Awakened at 4 a.m. by the sound of a bugle called “Reveille,” Marine Corps recruits present themselves for accountability and following a regimen of personal hygiene and morning clean-up, they undergo rigorous physical training from Monday through Saturdays. After a morning meal, the recruits begin the day's scheduled training, which typically includes classes, drills, or martial arts. On Sundays, recruits are offered the morning to attend various religious services and take personal time for personal activities such as writing letters, working out, doing laundry, or preparing uniforms and equipment.

“Some training and activities I did were obstacle courses, shooting range, marching and drilling, push-ups, pull-ups, planks, a lot of running, learning how to use tourniquets, how to read a map and compass, combat maneuvers and formations, and Marine Corps knowledge and customs,” Goslant said. “What I enjoyed most about boot camp was the constant exercise and being surrounded by other Marines and recruits who have similar goals to me. The brother and sisterhood you form doesn’t compare to any friendship from high school and earlier.”

He said what he disliked the most about boot camp were recruits that didn’t want to improve themselves and not try as hard as everyone else.

“They would hold us back constantly. I also had a hard time being away from my family,” he said.

Embracing each new challenge that came his way at boot camp as an opportunity, Goslant turned out to be a standout Marine Corps recruit at Parris Island.

“I became the Guide and Honor Graduate for my platoon because the original dudes that were in charge didn’t cut it. The guide before me ran out of the gas chamber and cried like a baby,” Goslant said. ”I showed my Drill Instructors how much I wanted to be the leader of the platoon by how badly I wanted to earn the title United States Marine, by getting good test scores, shooting high expert at the range, and having high first class Physical Fitness and Combat Fitness test scores.”

He said that the platoon guide has to be the picture perfect recruit and Marine, always trying to do the

right thing and be a good example for the rest of the platoon to follow.

“I originally went to boot camp not wanting to be one of those guys that stands out from everyone else because everyone told me to keep my head down, but I noticed how important it was for me to step up and build my leadership skills so I could be a better leader in the future,” Goslant said. “Boot camp really made me reflect on my past, thinking about my entire outlook on life and how to interact with others changed. I can say I improved as a man because of what I went through on Parris Island.”

On Jan. 13, Goslant graduated from the U.S. Marine Corps boot camp, leading his platoon across the parade deck as one of five Honor Graduates out of a graduating class of 264 Marines.

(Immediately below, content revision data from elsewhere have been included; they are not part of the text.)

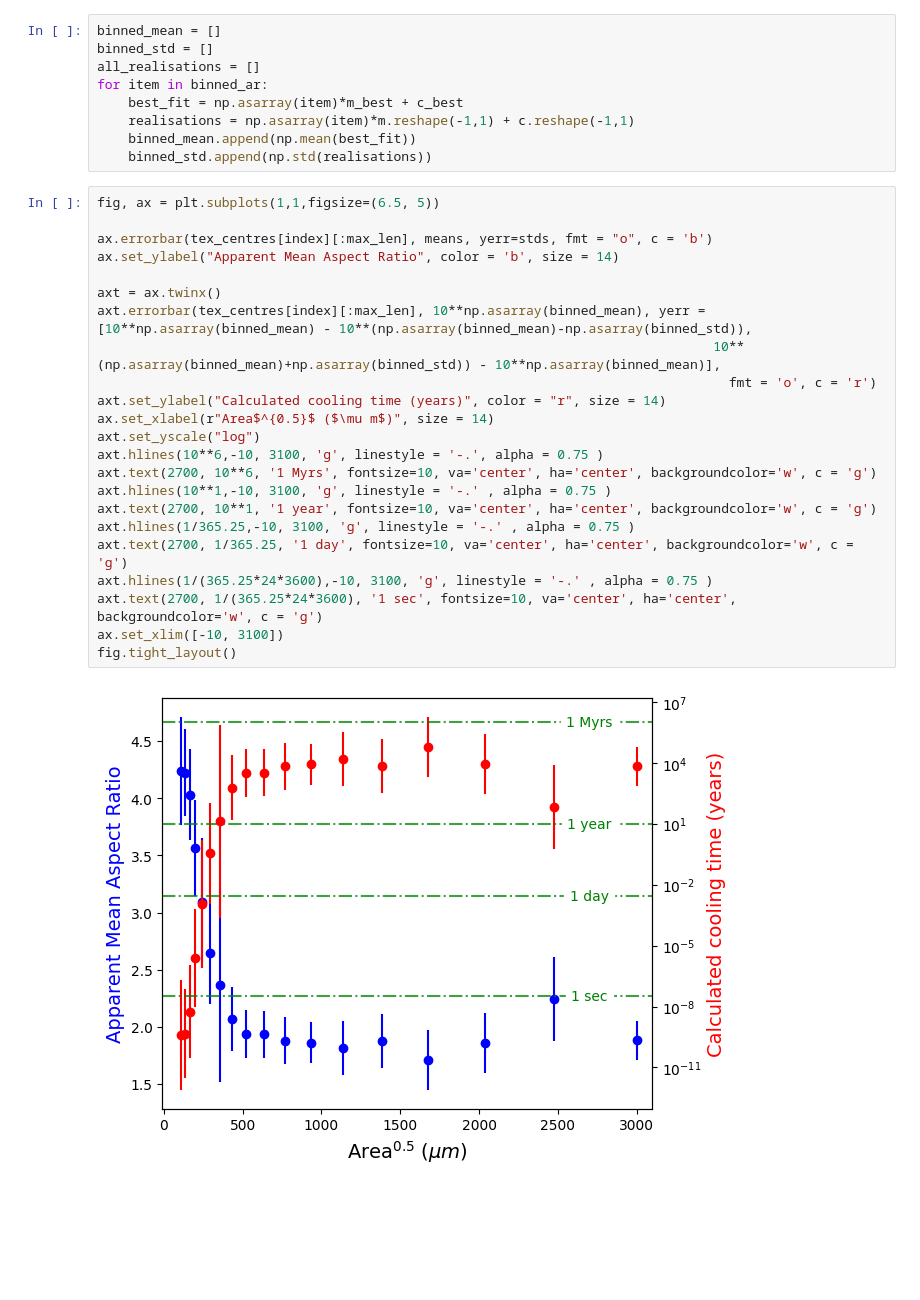
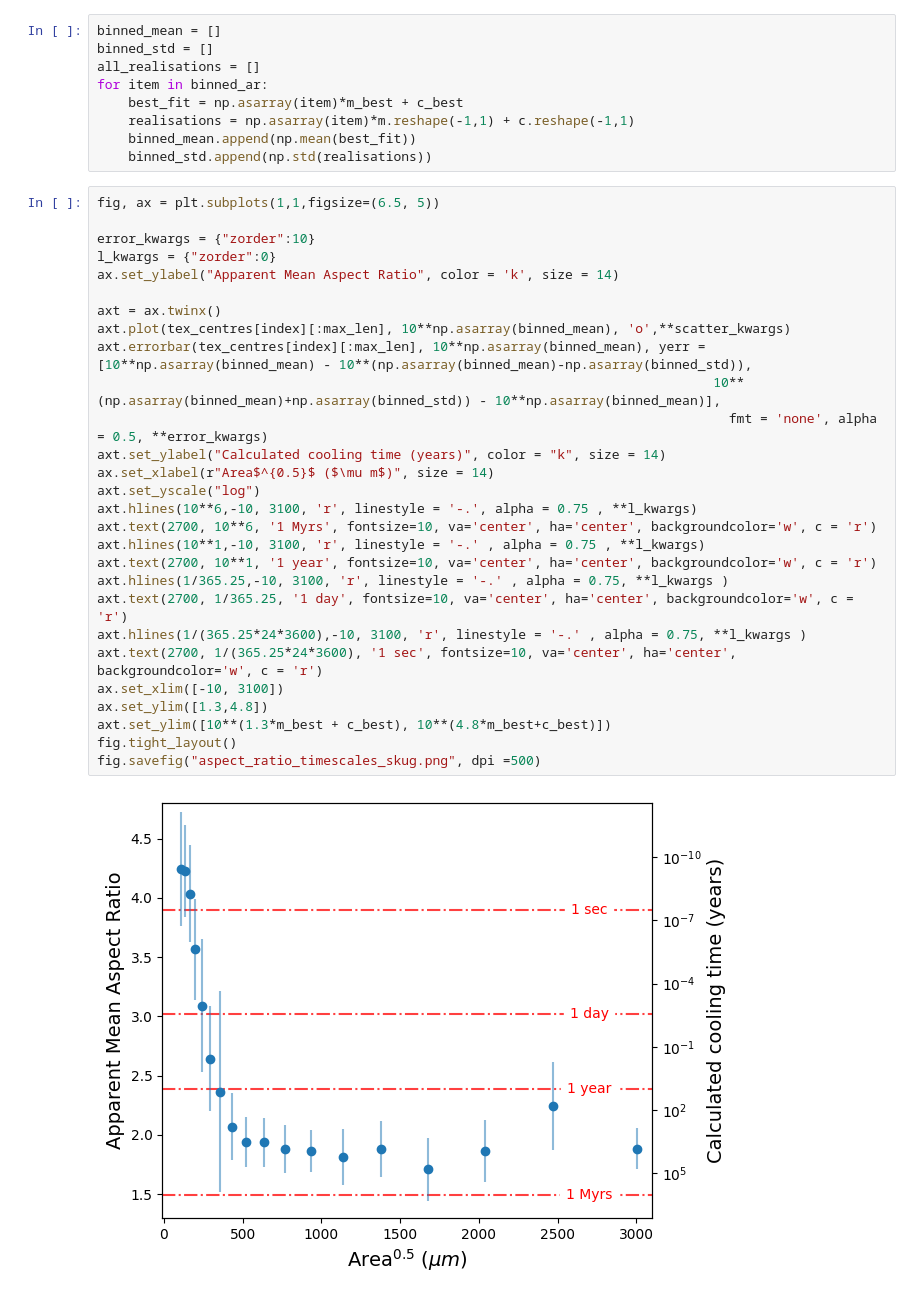
Before and after one commit to norberttoth398/PlagDetect, a Jupyter notebook: docs/examples/Skuggafjoll_analysis.ipynb, the cells around one changed output. Drawn from its saved outputs; the diff is of its cells as text; blank space fills up the shorter version.

```diff
--- a/docs/examples/Skuggafjoll_analysis.ipynb
+++ b/docs/examples/Skuggafjoll_analysis.ipynb
@@ -267,25 +267,30 @@ for item in binned_ar:
 # %%
 fig, ax = plt.subplots(1,1,figsize=(6.5, 5))
 
-ax.errorbar(tex_centres[index][:max_len], means, yerr=stds, fmt = "o", c = 'b')
-ax.set_ylabel("Apparent Mean Aspect Ratio", color = 'b', size = 14)
+error_kwargs = {"zorder":10}
+l_kwargs = {"zorder":0}
+ax.set_ylabel("Apparent Mean Aspect Ratio", color = 'k', size = 14)
 
 axt = ax.twinx()
+axt.plot(tex_centres[index][:max_len], 10**np.asarray(binned_mean), 'o',**scatter_kwargs)
 axt.errorbar(tex_centres[index][:max_len], 10**np.asarray(binned_mean), yerr =[10**np.asarray(binned_mean) - 10**(np.asarray(binned_mean)-np.asarray(binned_std)),
                                                                                10**(np.asarray(binned_mean)+np.asarray(binned_std)) - 10**np.asarray(binned_mean)],
-                                                                                 fmt = 'o', c = 'r')
-axt.set_ylabel("Calculated cooling time (years)", color = "r", size = 14)
+                                                                                 fmt = 'none', alpha = 0.5, **error_kwargs)
+axt.set_ylabel("Calculated cooling time (years)", color = "k", size = 14)
 ax.set_xlabel(r"Area$^{0.5}$ ($\mu m$)", size = 14)
 axt.set_yscale("log")
-axt.hlines(10**6,-10, 3100, 'g', linestyle = '-.', alpha = 0.75 )
-axt.text(2700, 10**6, '1 Myrs', fontsize=10, va='center', ha='center', backgroundcolor='w', c = 'g')
-axt.hlines(10**1,-10, 3100, 'g', linestyle = '-.' , alpha = 0.75 )
-axt.text(2700, 10**1, '1 year', fontsize=10, va='center', ha='center', backgroundcolor='w', c = 'g')
-axt.hlines(1/365.25,-10, 3100, 'g', linestyle = '-.' , alpha = 0.75 )
-axt.text(2700, 1/365.25, '1 day', fontsize=10, va='center', ha='center', backgroundcolor='w', c = 'g')
-axt.hlines(1/(365.25*24*3600),-10, 3100, 'g', linestyle = '-.' , alpha = 0.75 )
-axt.text(2700, 1/(365.25*24*3600), '1 sec', fontsize=10, va='center', ha='center', backgroundcolor='w', c = 'g')
+axt.hlines(10**6,-10, 3100, 'r', linestyle = '-.', alpha = 0.75 , **l_kwargs)
+axt.text(2700, 10**6, '1 Myrs', fontsize=10, va='center', ha='center', backgroundcolor='w', c = 'r')
+axt.hlines(10**1,-10, 3100, 'r', linestyle = '-.' , alpha = 0.75 , **l_kwargs)
+axt.text(2700, 10**1, '1 year', fontsize=10, va='center', ha='center', backgroundcolor='w', c = 'r')
+axt.hlines(1/365.25,-10, 3100, 'r', linestyle = '-.' , alpha = 0.75, **l_kwargs )
+axt.text(2700, 1/365.25, '1 day', fontsize=10, va='center', ha='center', backgroundcolor='w', c = 'r')
+axt.hlines(1/(365.25*24*3600),-10, 3100, 'r', linestyle = '-.' , alpha = 0.75, **l_kwargs )
+axt.text(2700, 1/(365.25*24*3600), '1 sec', fontsize=10, va='center', ha='center', backgroundcolor='w', c = 'r')
 ax.set_xlim([-10, 3100])
+ax.set_ylim([1.3,4.8])
+axt.set_ylim([10**(1.3*m_best + c_best), 10**(4.8*m_best+c_best)])
 fig.tight_layout()
+fig.savefig("aspect_ratio_timescales_skug.png", dpi =500)
 # %% [output]
-[figure, old version]
+[figure, new version]
```
Also changed, not shown: parts of 1 cell of this notebook, 2 other files.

It was a moment of great pride for him as his family and friends were able to travel to Parris Island to watch the graduation ceremony.

“I had a big group at graduation. My mom Tammy, my dad Albert, my brother Jake, grandmother, aunt, and uncle, and my second family, the Morteros, were there,” he said. “It was an emotional experience seeing my loved ones again.”

He’s a Private First Class, E-2, currently stationed with his recruiters in Scarborough, Auburn, and Brunswick until February when he will be attending the U.S. Marine Corps School of Infantry at Camp Geiger in North Carolina.

“ I have a five- year Infantry contract and I’m hoping to be a 0311 (Rifleman),” Goslant said. “Some

things I look forward to doing during my career are to become a better leader and person, travel the world, meet good people, go to college, and keep our country, community, and my loved ones safe.”

Now that boot camp is in his rear view mirror, Goslant says in his spare time he likes spending time with his family, working out, playing video games, listening to music, and playing guitar.

“Some advice I would give to anyone who wants to earn the title United States Marine or join any of the branches is to be comfortable being uncomfortable and strive to be better every day,” he said. “Everything in the Marine Corps is a competition so you should set goals to make yourself better than those around you. A strong mind leads to a strong body.” <